Disappearance at Devil's Rock by Paul Tremblay

Disappearance at Devil's Rock: A Novel - Paul Tremblay

This is a slower paced mystery about a missing 14-year-old boy, his devastated mother and his heartbroken sister. It is a good story but it is not a horror novel. Do not be led astray like me.

 

A family is shaken to its core after the mysterious disappearance of a teenage boy in this eerie tale, a blend of literary fiction, psychological suspense, and supernatural horror from the author of A Head Full of Ghosts.

 

I think I missed the supernatural horror bits. First The Turner House disappoints with its false ghost promises and now there’s this one. Damn, I am totally striking out in January.

Anyway, I listened to this book on audio and though it was too long and I drifted here and there, I never felt an urge to shut it off. I’d probably give it a 3 ½ but I’ll bump it up to a 4 because it was quite a bit better than “meh”.

 

The story revolves around what really happened the day (or was it night? The mind fails me once again) Tommy and his two pals went out to Devil’s Rock to do something . . . Tommy’s two buddies returned home safe and sound but Tommy did not. Now it’s up to Tommy’s mom to piece together exactly what happened. When Tommy’s diaries pages start appearing out of the ether she begins to question everything.

 

And I don’t blame her. I really felt compassion for Tommy’s mom. She was a well written character and even had some realistic flaws, eventually breaking down and losing her cool. I loved to read that. It made the story come alive for me.

 

Basically, the story is one long, slow reveal of what happened prior to that fateful day (evening?) at Devil’s Rock. It’s set in the present day but the past is shown via the diary entries and through flashbacks. I’m not going to give it away. If you want to know, you’ll have to read the book.

 

It’s an enjoyable thriller only marred by too much inane and repetitive dialogue between the boys. They are teenagers and their conversations go a little like this, a little too often for my liking.
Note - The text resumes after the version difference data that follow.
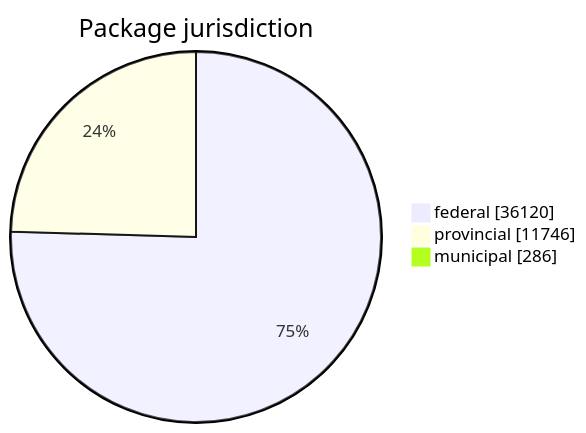
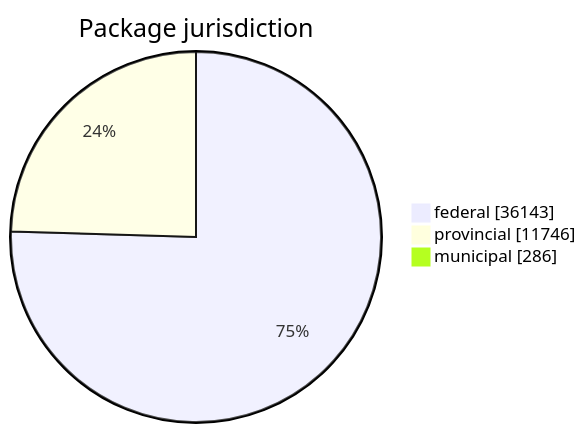
The first of 5 diagrams in FreshCheck/README.md (open-data/analytics-corporate-reporting), drawn with Mermaid before and after one commit. The commit also changed other lines of this file and 3 other files, not shown here.

````diff
--- a/FreshCheck/README.md
+++ b/FreshCheck/README.md
@@ -60,6 +60,6 @@
 ```mermaid
 pie showData title Package jurisdiction
-    "federal": 36120
+    "federal": 36143
     "provincial": 11746
     "municipal": 286
 ```
````
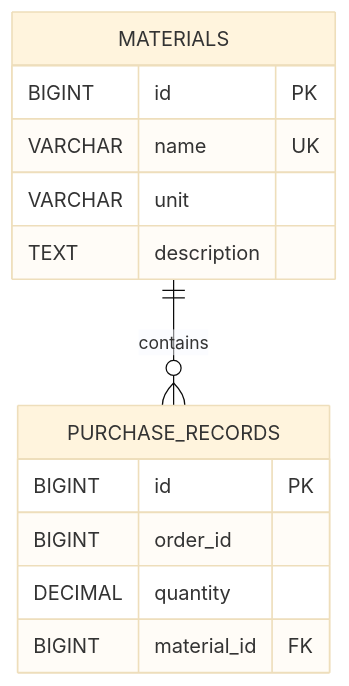
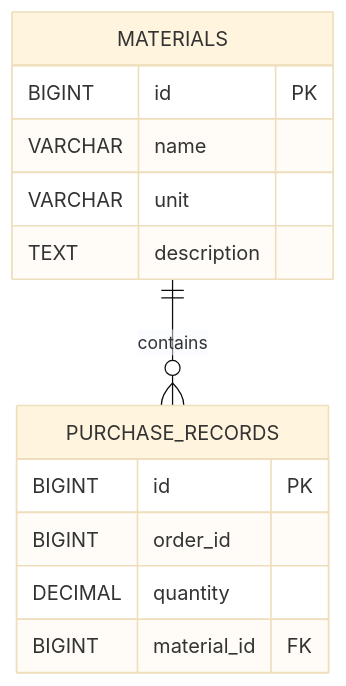
The diagram in docs/database-schema.md (KaterynaUmanska/Block2_Kateryna_Umanska), drawn with Mermaid (base theme) before and after one commit. The commit also changed other lines of this file and 7 other files, not shown here.

````diff
--- a/docs/database-schema.md
+++ b/docs/database-schema.md
@@ -9,18 +9,18 @@
 ```mermaid
 erDiagram
     MATERIALS ||--o{ PURCHASE_RECORDS : contains
 
     MATERIALS {
         BIGINT id PK
-        VARCHAR name UK
+        VARCHAR name
         VARCHAR unit
         TEXT description
     }
 
     PURCHASE_RECORDS {
         BIGINT id PK
         BIGINT order_id
         DECIMAL quantity
         BIGINT material_id FK
     }
 ```
````
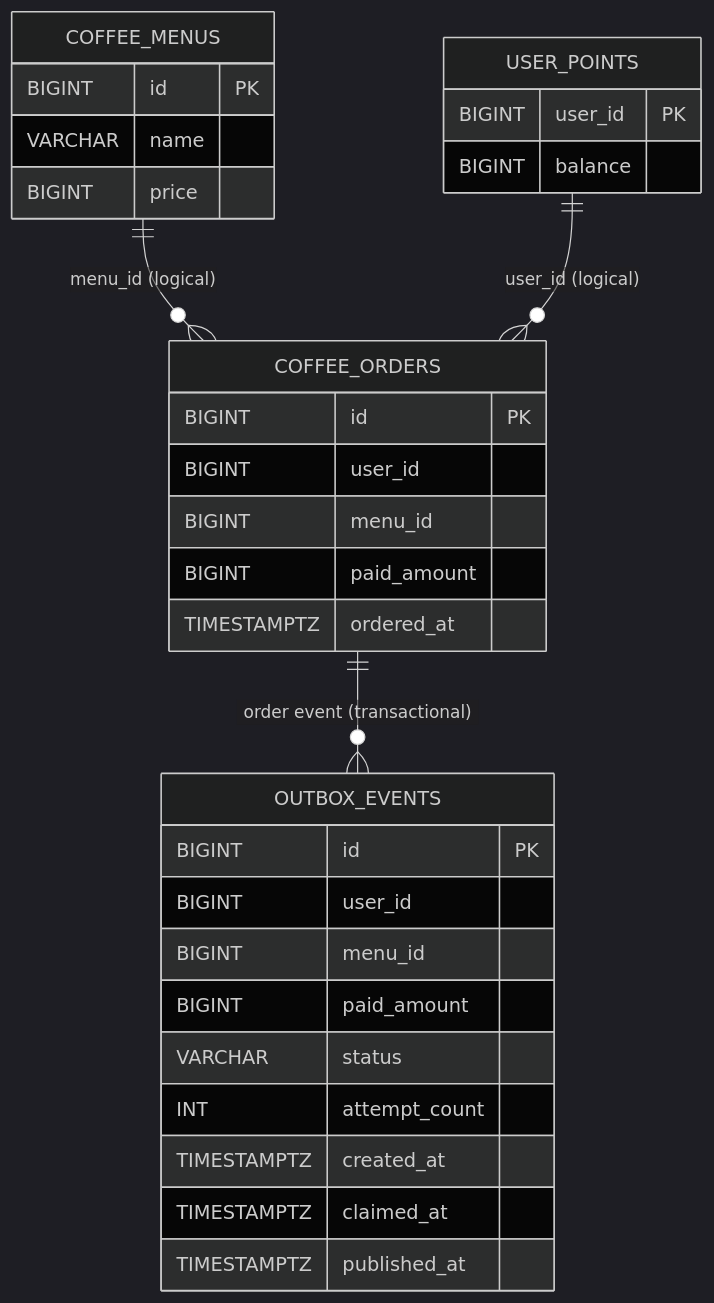
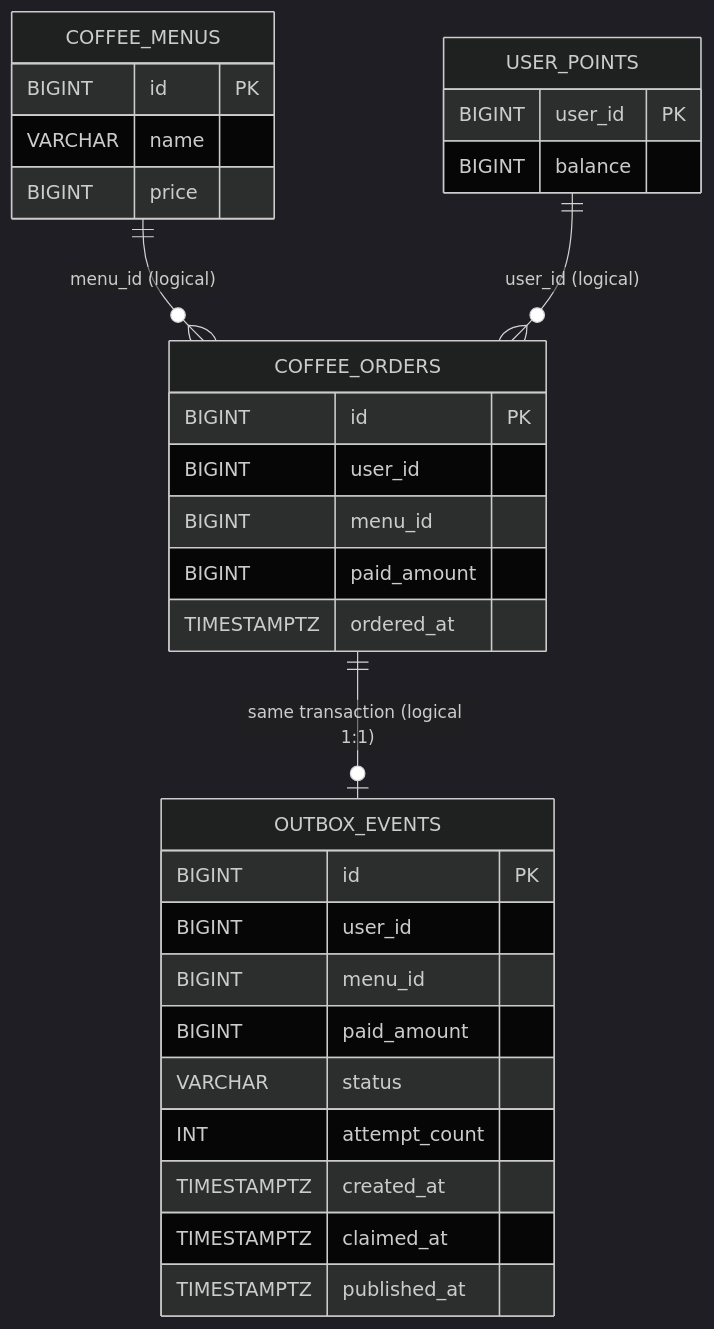
One commit to inan0226/coffee-order-service changed the diagram in docs/ERD.md. Above: the diagram before and after it, drawn with Mermaid (dark theme). The commit also changed other lines of this file and 3 other files, not shown here.

````diff
--- a/docs/ERD.md
+++ b/docs/ERD.md
@@ -3,37 +3,37 @@
 ```mermaid
 erDiagram
     COFFEE_MENUS {
         BIGINT id PK
         VARCHAR name
         BIGINT price
     }
 
     USER_POINTS {
         BIGINT user_id PK
         BIGINT balance
     }
 
     COFFEE_ORDERS {
         BIGINT id PK
         BIGINT user_id
         BIGINT menu_id
         BIGINT paid_amount
         TIMESTAMPTZ ordered_at
     }
 
     OUTBOX_EVENTS {
         BIGINT id PK
         BIGINT user_id
         BIGINT menu_id
         BIGINT paid_amount
         VARCHAR status
         INT attempt_count
         TIMESTAMPTZ created_at
         TIMESTAMPTZ claimed_at
         TIMESTAMPTZ published_at
     }
 
     COFFEE_MENUS ||--o{ COFFEE_ORDERS : "menu_id (logical)"
     USER_POINTS ||--o{ COFFEE_ORDERS : "user_id (logical)"
-    COFFEE_ORDERS ||--o{ OUTBOX_EVENTS : "order event (transactional)"
+    COFFEE_ORDERS ||--o| OUTBOX_EVENTS : "same transaction (logical 1:1)"
 ```
````
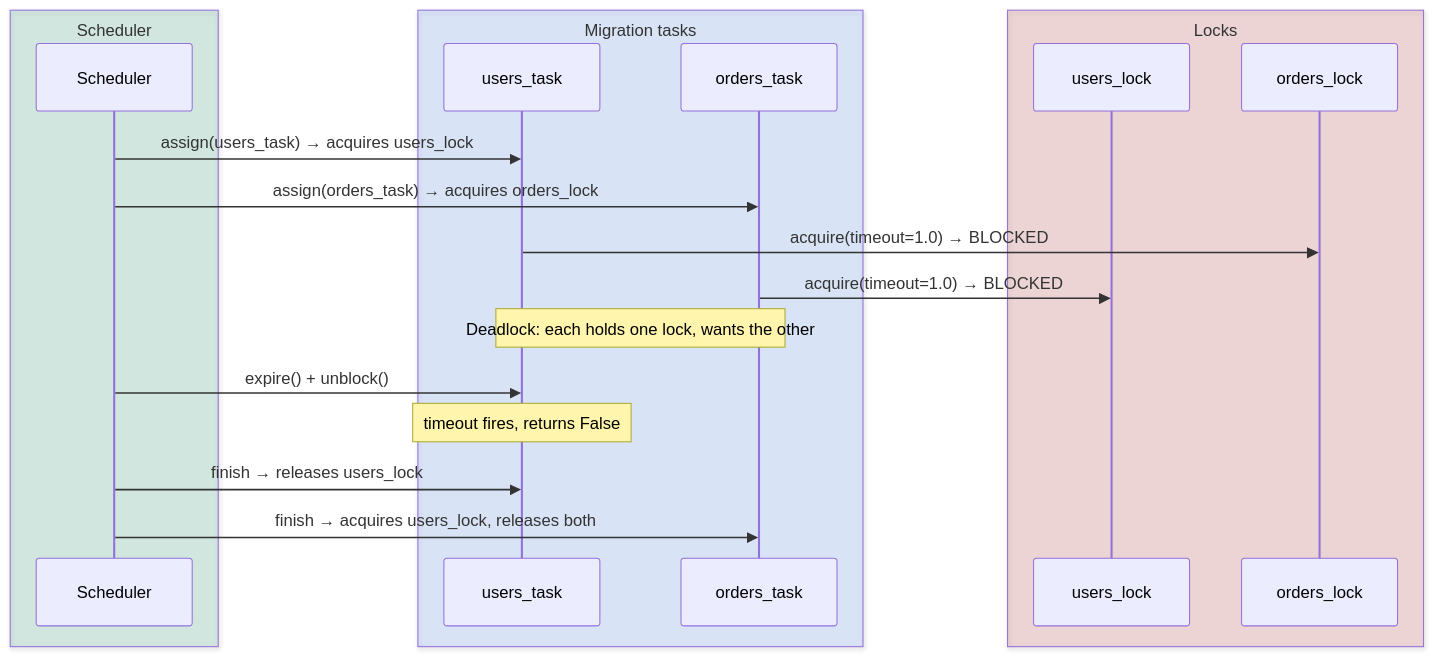
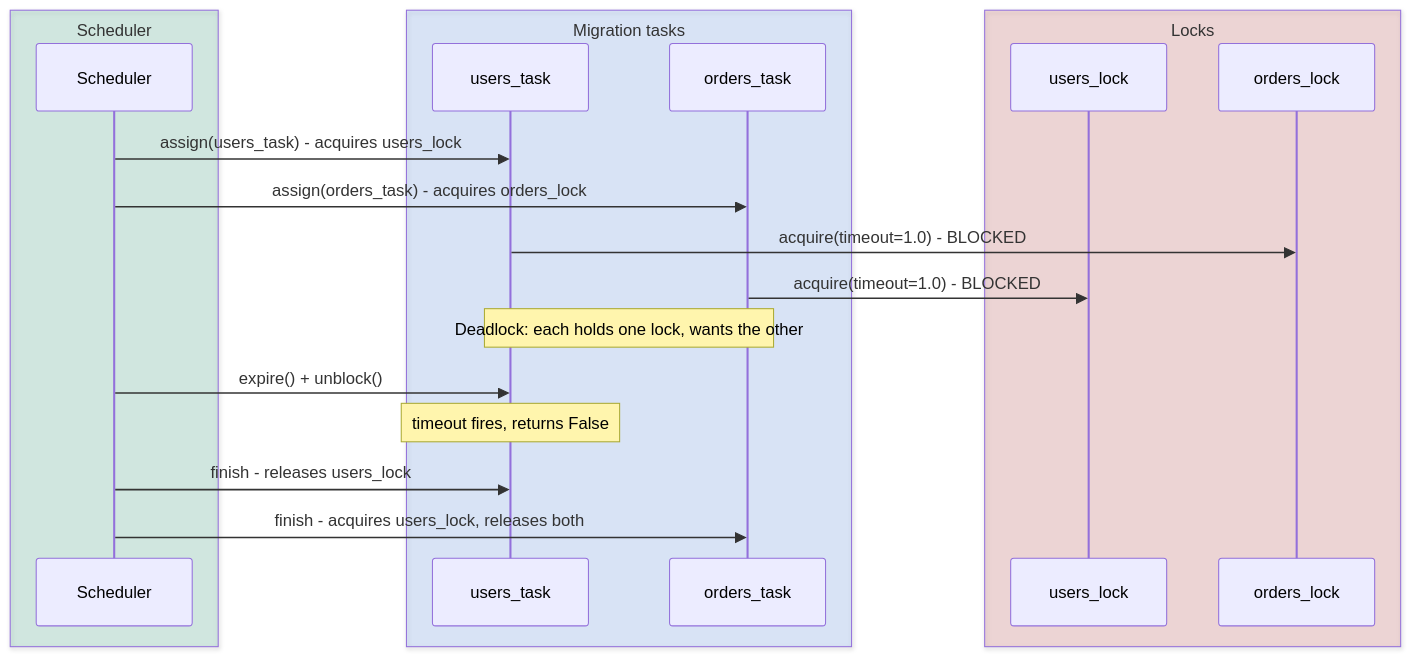
One commit to gaborbernat/bernat-tech changed diagram 14 of 16 in content/posts/blanket-deterministic-threading/index.md. Above: the diagram before and after it, drawn with Mermaid. The commit also changed other lines of this file, not shown here.

First line of the commit message:
Fix mermaid diagrams: validate with mmdc, fix activation syntax

````diff
--- a/content/posts/blanket-deterministic-threading/index.md
+++ b/content/posts/blanket-deterministic-threading/index.md
@@ -861,26 +869,26 @@
 ```mermaid
 sequenceDiagram
     box rgba(5,150,105,0.15) Scheduler
         participant S as Scheduler
     end
     box rgba(59,130,246,0.15) Migration tasks
         participant UT as users_task
         participant OT as orders_task
     end
     box rgba(185,28,28,0.15) Locks
         participant UL as users_lock
         participant OL as orders_lock
     end
 
-    S->>UT: assign(users_task) → acquires users_lock
-    S->>OT: assign(orders_task) → acquires orders_lock
+    S->>UT: assign(users_task) - acquires users_lock
+    S->>OT: assign(orders_task) - acquires orders_lock
 
-    UT->>OL: acquire(timeout=1.0) → BLOCKED
-    OT->>UL: acquire(timeout=1.0) → BLOCKED
+    UT->>OL: acquire(timeout=1.0) - BLOCKED
+    OT->>UL: acquire(timeout=1.0) - BLOCKED
     Note over UT,OT: Deadlock: each holds one lock, wants the other
 
     S->>UT: expire() + unblock()
     Note over UT: timeout fires, returns False
-    S->>UT: finish → releases users_lock
-    S->>OT: finish → acquires users_lock, releases both
+    S->>UT: finish - releases users_lock
+    S->>OT: finish - acquires users_lock, releases both
 ```
````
Josh: Anyone up for Mindcraft?

 

Luis: Mindcraft is AWESOME man but dad says I need to get homework done tonight.

 

Tommy: Your dad is such a Hard-o! (I did not mean hard-on pervy spellcheck)

 

Josh: Chirps!

 

They have their own lingo, which is normal for most teen boys, but that doesn’t mean it’s fun to read and, believe me, it's even less fun to listen to. Almost immediately that lingo annoyed me and when the boys were together it never let up.

 

The narrator, Erin Bennett, does a decent job with the work but she's just a little too polished at times and I did feel pulled out of the story on a few occasions, especially when she calls out a name before speaking their dialogue. I’m not sure if it was a narrator choice or if the book was written that way but it was off-putting and strange.

 

The actual mystery is doled out slowly as it should be, I take no issue with that. I only wish the book had been pruned a bit where the silly conversations and sometimes repetitive scenes were involved.